A clock face with solar panels would become part of a group of green initiatives scheduled to take place at the House. They include installing voltage optimization technology, low-energy LED lights and exploring additional energy efficiency improvements.
The House will also install solar panels on some flat roofs in 2015 as part of a renovation to repair the cast-iron roof of the Palace of Westminster.
"The project is expected to ensure that the roof remains serviceable for another 150 years, and will give us the opportunity to improve our environmental performance ratings and fire safety systems," the spokesman said.
According to the UK Department of Energy and Climate Change, there were nearly half a million solar panels on UK buildings as of Jan. 5. At the end of 2013, the United Kingdom's energy minister called for the government to install 4 million panels to become a leader in solar deployment.
In January, London unveiled the world's largest solar bridge, covered by 4,400 photovoltaic panels to produce half of the energy for Blackfriars Station. Check out some pictures of the bridge:
Visit EcoWatch’s RENEWABLES page for more related news on this topic.
By Robin Scher
Beyond the questions surrounding the availability, effectiveness and safety of a vaccine, the COVID-19 pandemic has led us to question where our food is coming from and whether we will have enough.
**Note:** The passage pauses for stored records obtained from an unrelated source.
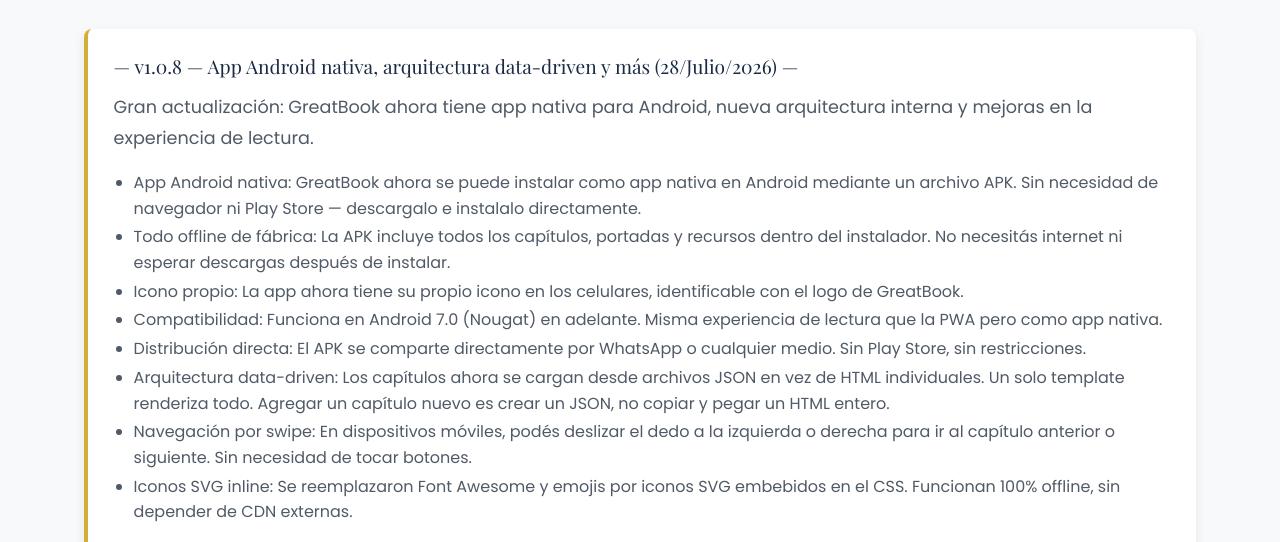
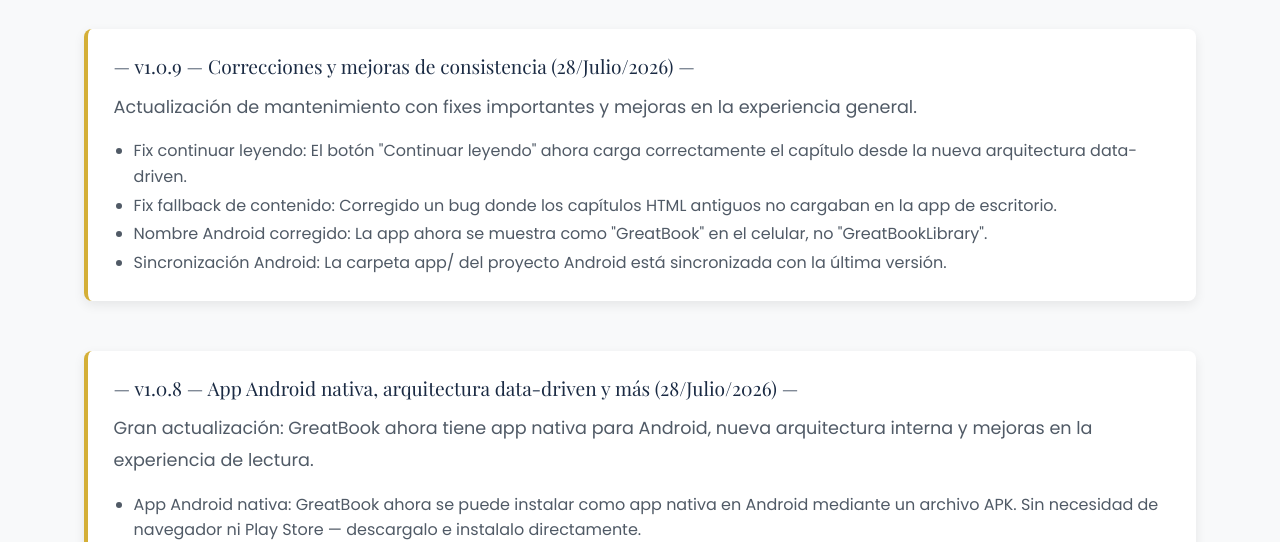
Before and after one commit to Wastermanlord/GreatBook-Library, an Electron app: page app/noticias.html in a window 1280 px wide. Shown: the part 261-803 px from the top of the page. Drawn offline with nearby package versions, Linux system fonts and the light colour scheme.

Commit message:
v1.0.9: fixes continue-reading, contentRoot fallback, nombre Android, sincronización app/
- Fix continue-reading: responsivo.js detecta chapter.html?id=xxx
- Fix contentRoot: fallback a HTML viejos funciona en Electron
- Nombre Android corregido: GreatBook (no GreatBookLibrary)
- App/ sincronizada entre proyecto principal y Android
- Noticias actualizadas
- content-version.json a 2026-07-28-2
- package.json a 1.0.9

```diff
--- a/app/noticias.html
+++ b/app/noticias.html
@@ -58,14 +58,25 @@
 
         <section class="news-list">
             <article class="news-item">
+                <h3>— v1.0.9 — Correcciones y mejoras de consistencia (28/Julio/2026) —</h3>
+                <p>Actualización de mantenimiento con fixes importantes y mejoras en la experiencia general.</p>
+                <ul class="news-list-inline">
+                    <li><strong>Fix continuar leyendo:</strong> El botón "Continuar leyendo" ahora carga correctamente el capítulo desde la nueva arquitectura data-driven.</li>
+                    <li><strong>Fix fallback de contenido:</strong> Corregido un bug donde los capítulos HTML antiguos no cargaban en la app de escritorio.</li>
+                    <li><strong>Nombre Android corregido:</strong> La app ahora se muestra como "GreatBook" en el celular, no "GreatBookLibrary".</li>
+                    <li><strong>Sincronización Android:</strong> La carpeta app/ del proyecto Android está sincronizada con la última versión.</li>
+                </ul>
+            </article>
+
+            <article class="news-item">
                 <h3>— v1.0.8 — App Android nativa, arquitectura data-driven y más (28/Julio/2026) —</h3>
                 <p>Gran actualización: GreatBook ahora tiene app nativa para Android, nueva arquitectura interna y mejoras en la experiencia de lectura.</p>
                 <ul class="news-list-inline">
                     <li><strong>App Android nativa:</strong> GreatBook ahora se puede instalar como app nativa en Android mediante un archivo APK. Sin necesidad de navegador ni Play Store — descargalo e instalalo directamente.</li>
                     <li><strong>Todo offline de fábrica:</strong> La APK incluye todos los capítulos, portadas y recursos dentro del instalador. No necesitás internet ni esperar descargas después de instalar.</li>
                     <li><strong>Icono propio:</strong> La app ahora tiene su propio icono en los celulares, identificable con el logo de GreatBook.</li>
-                    <li><strong>Compatibilidad:</strong> Funciona en Android 7.0 (Nougat) en adelante. Misma experiencia de lectura que la PWA pero como app nativa.</li>
-                    <li><strong>Distribución directa:</strong> El APK se comparte directamente por WhatsApp o cualquier medio. Sin Play Store, sin restricciones.</li>
+                    <li><strong>Compatibilidad:</strong> Funciona en Android 7.0 (Nougat) en adelante. Misma experiencia de lectura que la versión web pero como app nativa.</li>
+                    <li><strong>Distribución directa:</strong> El APK se descarga desde <a href="https://github.com/Wastermanlord/GreatBook-Library/releases" target="_blank">GitHub Releases</a> o desde la sección de descargas. Sin Play Store, sin restricciones.</li>
                     <li><strong>Arquitectura data-driven:</strong> Los capítulos ahora se cargan desde archivos JSON en vez de HTML individuales. Un solo template renderiza todo. Agregar un capítulo nuevo es crear un JSON, no copiar y pegar un HTML entero.</li>
                     <li><strong>Navegación por swipe:</strong> En dispositivos móviles, podés deslizar el dedo a la izquierda o derecha para ir al capítulo anterior o siguiente. Sin necesidad de tocar botones.</li>
                     <li><strong>Iconos SVG inline:</strong> Se reemplazaron Font Awesome y emojis por iconos SVG embebidos en el CSS. Funcionan 100% offline, sin depender de CDN externas.</li>
--- a/content-version.json
+++ b/content-version.json
@@ -1,5 +1,5 @@
 {
-  "version": "2026-07-28-1",
+  "version": "2026-07-28-2",
   "files": [
     "index.html", "catalogo.html", "noticias.html", "descargas.html", "terminos.html",
     "404.html", "offline.html", "chapter.html",
--- a/package.json
+++ b/package.json
@@ -1,6 +1,6 @@
 {
   "name": "greatbook-library",
-  "version": "1.0.8",
+  "version": "1.0.9",
   "description": "GreatBook Library - Lectura offline",
   "author": "Wastermanlord",
   "license": "MIT",
```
- Can Urban Farms Prevent Hunger in 54 Million People in the U.S. ... ›
- New Report Finds Malnutrition World's Top Killer Amid Pandemic ... ›
- Oxfam Warns 12,000 Could Die Per Day From Hunger Due to ... ›
- Three Ways to Support a Healthy Food System During the COVID ... ›
- Trump USDA Resumes Effort to Cut Food Stamp Benefits - EcoWatch ›
- Pandemic Threatens Food Security for Many College Students ... ›
EcoWatch Daily Newsletter
Tearing through the crowded streets of Philadelphia, an electric car and a gas-powered car sought to win a heated race. One that mimicked how cars are actually used. The cars had to stop at stoplights, wait for pedestrians to cross the street, and swerve in and out of the hundreds of horse-drawn buggies. That's right, horse-drawn buggies. Because this race took place in 1908. It wanted to settle once and for all which car was the superior urban vehicle. Although the gas-powered car was more powerful, the electric car was more versatile. As the cars passed over the finish line, the defeat was stunning. The 1908 Studebaker electric car won by 10 minutes. If in 1908, the electric car was clearly the better form of transportation, why don't we drive them now? Today, I'm going to answer that question by diving into the history of electric cars and what I discovered may surprise you.
As bitcoin's fortunes and prominence rise, so do concerns about its environmental impact.
- 15 Top Conservation Issues of 2021 Include Big Threats, Potential ... ›
- How Blockchain Could Boost Clean Energy - EcoWatch ›
By David Drake and Jeffrey York
The Research Brief is a short take about interesting academic work.
The Big Idea
People often point to plunging natural gas prices as the reason U.S. coal-fired power plants have been shutting down at a faster pace in recent years. However, new research shows two other forces had a much larger effect: federal regulation and a well-funded activist campaign that launched in 2011 with the goal of ending coal power.
- Major Milestone: More than 100,000 MW Worth of Coal-Fired Power ... ›
- Coal Will Not Bring Appalachia Back to Life, But Tech and ... ›
- Renewables Beat Coal in the U.S. for the First Time This April ... ›